Sarah Jaffe speaks volumes while singing very little on Don't Disconnect's futuristic indictment against modernity.
On the title track of her third album, Don't Disconnect, singer-songwriter Sarah Jaffe asks, "Do you still feel me?" It's a valid yet rhetorical question given Jaffe's departure from her bedroom folk debut LP, Suburban Nature. Now embracing electro-pop, Jaffe has followed a similar trajectory to Everything But the Girl after Tracey Thorn's collaboration with Massive Attack: forming the Dividends, a writing partnership with hip-hop producer S1, the duo's "Bad Guy" opened Eminem's 2013 album, MMLP2. Such sonic exploration and musical transformation, hinted at on her 2012 EP, The Way Sound Leaves a Room, was completed on The Body Wins, released the same year.
Stopping short of being a concept album, Don't Disconnect expands on this new sound, juxtaposing human emotion against a cooling world where increased human interaction is becoming less personal and more partisan. The distance between and how we bridge such deltas is posited on the political-hinting "Either Way": "Communication lost / Total disregard, it's not what I paid for / Blue state, red state / Alone in the war / Much to my dismay / Shouldn't it be simple anyway."
On her debut EP, Even Born Again, Jaffe sang, "Ain't in love with the world / I'm just in love with its clutter" on "Under". Then grounded, the Jaffe of Don't Disconnect is coming from a disembodied perspective. The title track's technological connotation pulses along, signifying both the link and space between narrator and subject. Subjugation versus obedience is a recurring theme in Jaffe's music; here, romantic immediacy is weighed against personal restraint on "Your Return".
Having streamlined her lyrical density to pop music's oft-repeated phrases, they do not lack in emotional heft. More poetry than prose, Don't Disconnect's lyrics are concise, pointed, and questioning. The insular rumination of Suburban Nature's "Clementine" remains on "Slow Pour" and the paranoid "Revelation", with its inquisitive refrain of "Is everything a sign for me?" Jaffe's once quavering delivery is now assured and strong, thanks to both producer McKenzie Smith (Midlake) and Jaffe's own artistic maturity as demonstrated on Don't Disconnect's most verbose song, "Defence". A meta-penance of sorts, the song can be taken as Jaffe pondering her own evolution: "On and on / I struggle letting go / On and on / To push the button and just leave it alone."

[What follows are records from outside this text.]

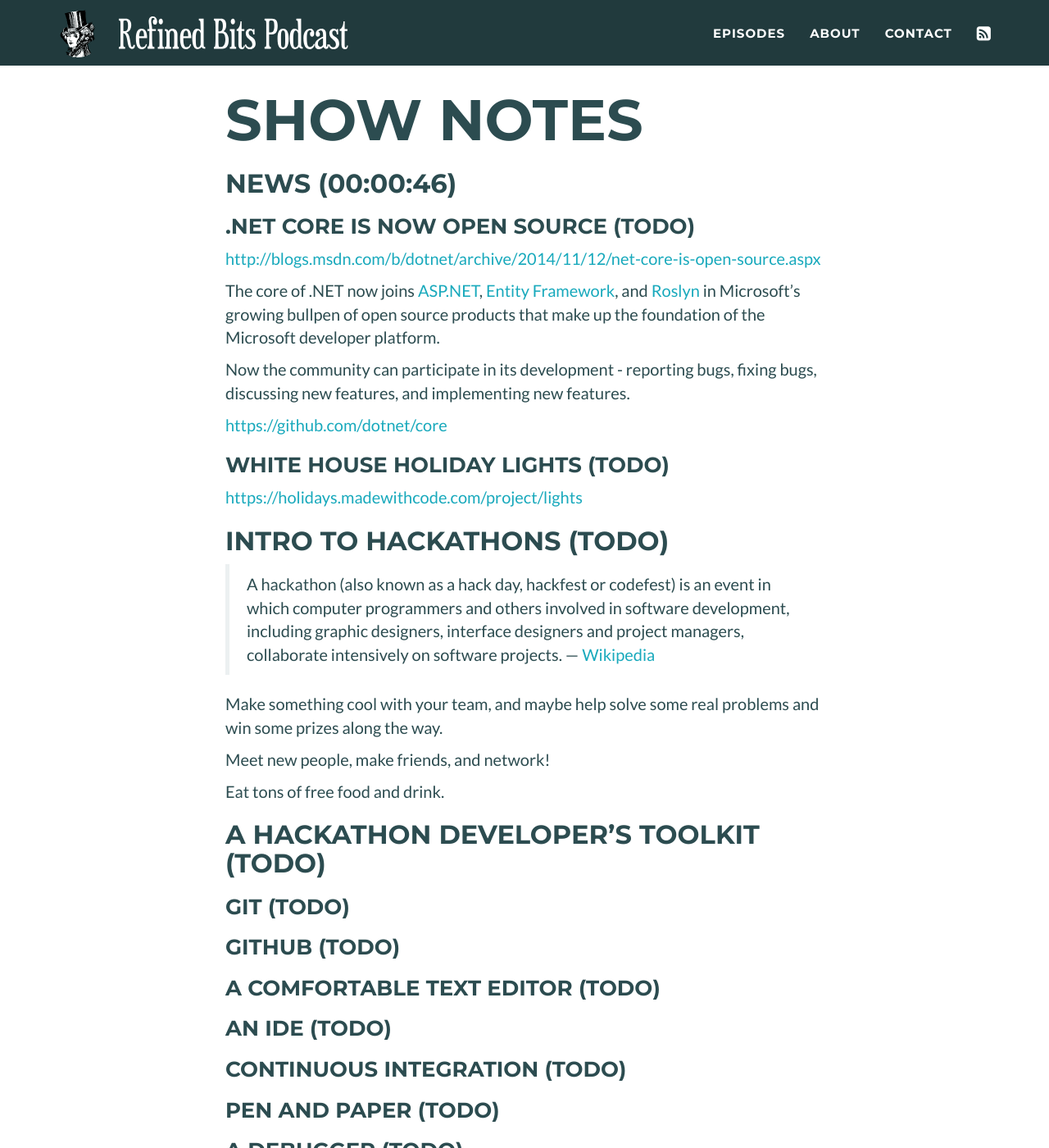
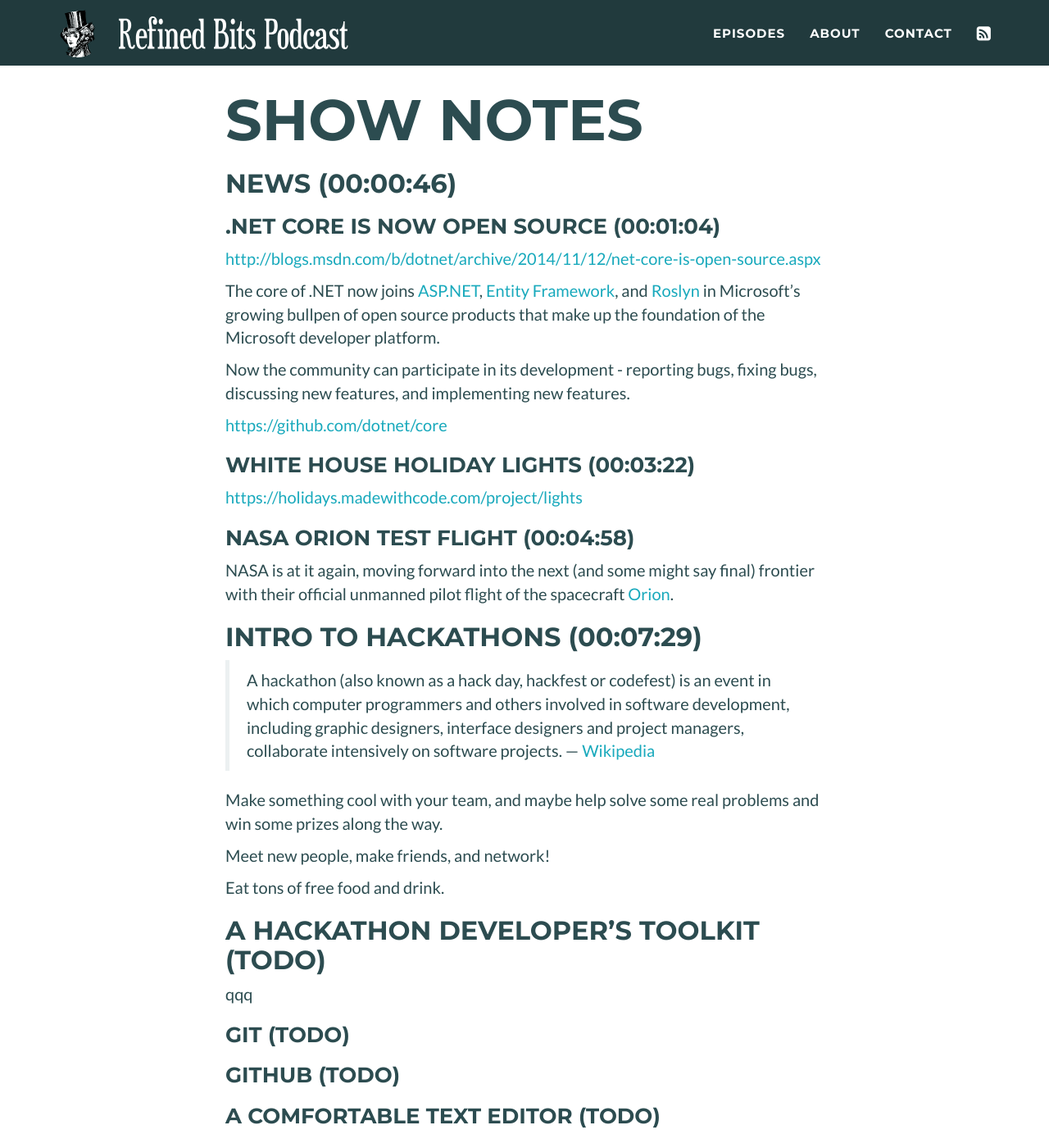
Before and after one commit to refined-bits/refinedbitspodcast.com, a Jekyll site: the page built from _posts/2014-12-16-preparing-for-a-hackathon.md, in a window 1280 px wide and 1400 px high, scrolled down 1347 px. Shown: the whole window at 82% size. Built offline with Jekyll 4.4.1, drawn with Linux system fonts in a browser that asks for light colours.

Commit message:
adding timestamps & content
- time
- nasa news

```diff
--- a/_posts/2014-12-16-preparing-for-a-hackathon.md
+++ b/_posts/2014-12-16-preparing-for-a-hackathon.md
@@ -29,7 +29,7 @@
 
 ## News (00:00:46)
 
-### .NET Core is now Open Source (TODO)
+### .NET Core is now Open Source (00:01:04)
 
 <http://blogs.msdn.com/b/dotnet/archive/2014/11/12/net-core-is-open-source.aspx>
 
@@ -39,11 +39,15 @@
 
 <https://github.com/dotnet/core>
 
-### White House Holiday Lights (TODO)
+### White House Holiday Lights (00:03:22)
 
 <https://holidays.madewithcode.com/project/lights>
 
-## Intro to Hackathons (TODO)
+### NASA Orion Test Flight (00:04:58)
+
+NASA is at it again, moving forward into the next (and some might say final) frontier with their official unmanned pilot flight of the spacecraft [Orion](http://www.nasa.gov/orion/).
+
+## Intro to Hackathons (00:07:29)
 
 > A hackathon (also known as a hack day, hackfest or codefest) is an event in which computer programmers and others involved in software development, including graphic designers, interface designers and project managers, collaborate intensively on software projects. &mdash; [Wikipedia](http://en.wikipedia.org/wiki/Hackathon)
 
@@ -54,7 +58,7 @@
 Eat tons of free food and drink.
 
 ## A Hackathon Developer's Toolkit (TODO)
-
+qqq
 ### Git (TODO)
 
 ### GitHub (TODO)
```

Even with the change in tack, Jaffe maintains her traditional minimalist framework, allowing space between her lyrics. Here, those spaces are filled in with elements from a broad spectrum ranging from krautrock on "Fatalist" to the synths on "Revelation" that recall the darker moments of Depeche Mode's catalog. Guitars remain, adorning the symphonic "Satire", its biting lyrics easily fitting in with the songs of Suburban Nature. Album closer "Leaving the Planet" equals the bombast of The Who's "Baba O'Riley" in its truncated form.
Foregoing the radio-tested necessity of having a hook within every ten seconds of a song, Jaffe proves lyrics count. Having landed on a sound that tethers the many moods of her ambitious and intellectual songs together, she speaks volumes while singing very little on Don't Disconnect's futuristic indictment against modernity. If not today, in the future Sarah Jaffe will reap the recognition she justly deserves for Don't Disconnect.